If you missed the “Strict Beauty: Sol LeWitt Prints” exhibition that was on view in New Britain last year, good news. It’s now at the Williams College Museum of Art, 15 Lawrence Hall Dr., Williamstown, Massachusetts, through June 11. The show, which was curated by David S. Areford, professor of art history at the University of Massachusetts Boston, features over 200 prints starting with LeWitt’s earliest figure studies and scenes of urban life and then exploring his four main themes of abstraction: “Lines, Arcs, Circles, and Grids,” “Bands and Colors,” “From Geometric Figures to Complex Forms” and “Wavy, Curvy, Loopy Doopy and in All Directions.”
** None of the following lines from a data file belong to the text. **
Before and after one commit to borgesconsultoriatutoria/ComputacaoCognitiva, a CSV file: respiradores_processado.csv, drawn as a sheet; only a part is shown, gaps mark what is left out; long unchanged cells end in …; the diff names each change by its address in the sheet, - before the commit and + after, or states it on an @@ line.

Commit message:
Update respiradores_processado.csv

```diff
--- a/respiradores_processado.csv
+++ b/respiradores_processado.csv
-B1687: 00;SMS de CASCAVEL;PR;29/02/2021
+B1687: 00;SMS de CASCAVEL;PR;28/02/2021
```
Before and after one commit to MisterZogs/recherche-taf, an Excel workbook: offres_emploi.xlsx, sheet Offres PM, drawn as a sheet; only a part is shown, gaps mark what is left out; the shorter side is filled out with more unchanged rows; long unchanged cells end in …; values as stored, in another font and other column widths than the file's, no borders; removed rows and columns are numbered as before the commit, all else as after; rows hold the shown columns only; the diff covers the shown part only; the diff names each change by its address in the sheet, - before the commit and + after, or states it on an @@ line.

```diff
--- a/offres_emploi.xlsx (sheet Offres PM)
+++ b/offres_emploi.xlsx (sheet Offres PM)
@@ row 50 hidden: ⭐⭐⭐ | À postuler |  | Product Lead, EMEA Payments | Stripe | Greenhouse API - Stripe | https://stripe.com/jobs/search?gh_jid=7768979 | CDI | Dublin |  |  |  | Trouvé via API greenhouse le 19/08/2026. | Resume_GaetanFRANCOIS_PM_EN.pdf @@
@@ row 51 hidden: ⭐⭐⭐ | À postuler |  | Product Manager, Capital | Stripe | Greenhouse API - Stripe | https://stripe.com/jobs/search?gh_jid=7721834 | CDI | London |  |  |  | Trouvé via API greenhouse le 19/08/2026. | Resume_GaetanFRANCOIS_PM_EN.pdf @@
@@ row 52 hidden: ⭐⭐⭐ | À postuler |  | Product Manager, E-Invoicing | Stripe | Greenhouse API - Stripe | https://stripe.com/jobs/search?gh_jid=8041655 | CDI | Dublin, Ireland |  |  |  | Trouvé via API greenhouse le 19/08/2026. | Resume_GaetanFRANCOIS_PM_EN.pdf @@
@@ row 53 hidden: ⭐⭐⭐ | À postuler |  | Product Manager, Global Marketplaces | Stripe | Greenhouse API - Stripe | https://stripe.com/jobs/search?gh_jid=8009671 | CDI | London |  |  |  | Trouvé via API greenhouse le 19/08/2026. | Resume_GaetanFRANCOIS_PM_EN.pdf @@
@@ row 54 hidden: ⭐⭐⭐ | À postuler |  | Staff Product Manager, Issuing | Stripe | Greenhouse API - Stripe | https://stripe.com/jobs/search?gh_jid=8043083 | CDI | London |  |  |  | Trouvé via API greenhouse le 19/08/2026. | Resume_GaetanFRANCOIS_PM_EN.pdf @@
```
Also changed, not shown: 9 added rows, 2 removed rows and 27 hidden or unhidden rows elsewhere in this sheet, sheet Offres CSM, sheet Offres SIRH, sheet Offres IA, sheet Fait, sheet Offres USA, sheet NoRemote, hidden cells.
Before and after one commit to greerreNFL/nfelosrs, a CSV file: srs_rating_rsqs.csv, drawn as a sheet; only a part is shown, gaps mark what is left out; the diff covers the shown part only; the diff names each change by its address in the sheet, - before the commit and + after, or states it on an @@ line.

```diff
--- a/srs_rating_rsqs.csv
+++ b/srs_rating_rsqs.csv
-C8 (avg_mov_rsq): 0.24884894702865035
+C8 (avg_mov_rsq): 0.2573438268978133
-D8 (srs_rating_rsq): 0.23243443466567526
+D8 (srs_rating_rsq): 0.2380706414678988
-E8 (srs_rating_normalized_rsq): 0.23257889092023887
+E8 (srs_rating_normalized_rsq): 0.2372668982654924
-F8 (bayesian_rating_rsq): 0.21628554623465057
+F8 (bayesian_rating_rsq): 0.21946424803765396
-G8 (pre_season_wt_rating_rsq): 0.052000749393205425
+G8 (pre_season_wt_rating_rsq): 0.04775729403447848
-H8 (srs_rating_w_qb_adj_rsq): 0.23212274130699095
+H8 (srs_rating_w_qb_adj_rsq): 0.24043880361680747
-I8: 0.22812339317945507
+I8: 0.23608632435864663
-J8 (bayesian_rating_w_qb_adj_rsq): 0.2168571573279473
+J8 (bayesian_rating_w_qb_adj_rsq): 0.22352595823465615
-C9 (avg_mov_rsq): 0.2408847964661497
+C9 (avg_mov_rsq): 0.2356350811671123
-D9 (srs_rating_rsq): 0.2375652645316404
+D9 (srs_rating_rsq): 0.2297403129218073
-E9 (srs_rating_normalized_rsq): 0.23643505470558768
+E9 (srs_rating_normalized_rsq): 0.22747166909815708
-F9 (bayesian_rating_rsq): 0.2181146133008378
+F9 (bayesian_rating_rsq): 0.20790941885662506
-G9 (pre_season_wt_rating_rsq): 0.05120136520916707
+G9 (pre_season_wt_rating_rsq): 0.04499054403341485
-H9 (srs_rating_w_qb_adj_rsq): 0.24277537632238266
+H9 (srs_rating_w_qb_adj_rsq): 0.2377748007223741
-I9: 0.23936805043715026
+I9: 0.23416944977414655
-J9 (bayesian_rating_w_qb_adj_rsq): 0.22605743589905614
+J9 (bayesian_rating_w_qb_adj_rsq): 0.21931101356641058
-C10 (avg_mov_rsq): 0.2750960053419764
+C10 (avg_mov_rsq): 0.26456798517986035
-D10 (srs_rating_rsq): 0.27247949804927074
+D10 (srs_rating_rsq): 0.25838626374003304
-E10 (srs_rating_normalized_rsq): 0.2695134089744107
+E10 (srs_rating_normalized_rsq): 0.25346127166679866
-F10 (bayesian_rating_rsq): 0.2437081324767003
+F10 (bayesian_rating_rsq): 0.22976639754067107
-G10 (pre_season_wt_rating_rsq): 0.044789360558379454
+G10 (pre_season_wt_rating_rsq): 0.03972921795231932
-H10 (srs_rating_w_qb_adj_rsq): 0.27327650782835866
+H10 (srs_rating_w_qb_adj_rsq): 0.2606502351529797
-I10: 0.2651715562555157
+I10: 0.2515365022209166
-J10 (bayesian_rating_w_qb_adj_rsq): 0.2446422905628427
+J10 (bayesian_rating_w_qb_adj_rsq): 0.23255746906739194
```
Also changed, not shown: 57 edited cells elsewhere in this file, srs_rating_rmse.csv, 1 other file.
“In the Moment: Recent Work by Louise Hamlin,” former George Frederick Jewett Professor of Studio Art and area head of printmaking at Dartmouth, can be seen through September 3 at the Hood Museum of Art, Dartmouth College, Hanover, New Hampshire. “Inspiration can be found in many places — for Hamlin, it is not in the grandiose but rather in the subtle, familiar, and overlooked corners of our everyday world. In each scene, whether a fog-filled landscape or a farmstand bundle of garlic scapes, Hamlin has explored light and form, creating images that suggest paint (or ink) and color as her driving force.” Recently reopened to the public, the Hood is also currently featuring “Unbroken: Native American Ceramics, Sculpture and Design” (through April 30) and “Photographs from Hollywood’s Golden Era: The John Kobal Foundation” (through May 21).
“Shifting,” an exhibition featuring Connecticut artist Amy Genser, who works with paper and paint to explore her ongoing obsession with texture, pattern, and color, is on view through December 3 at the Fuller Craft Museum, 455 Oak St., Brockton, Massachusetts. “Using paper as pigment, she layers, cuts, rolls and combines the humble material into vibrant tableaux that are inspired by the natural world—the flow of water, the shape of beehives, the organic irregularity of plants, and more.” A site-specific installation explores the mutable beauty of the museum’s natural surroundings, the power of each season and the beautiful transitions in between.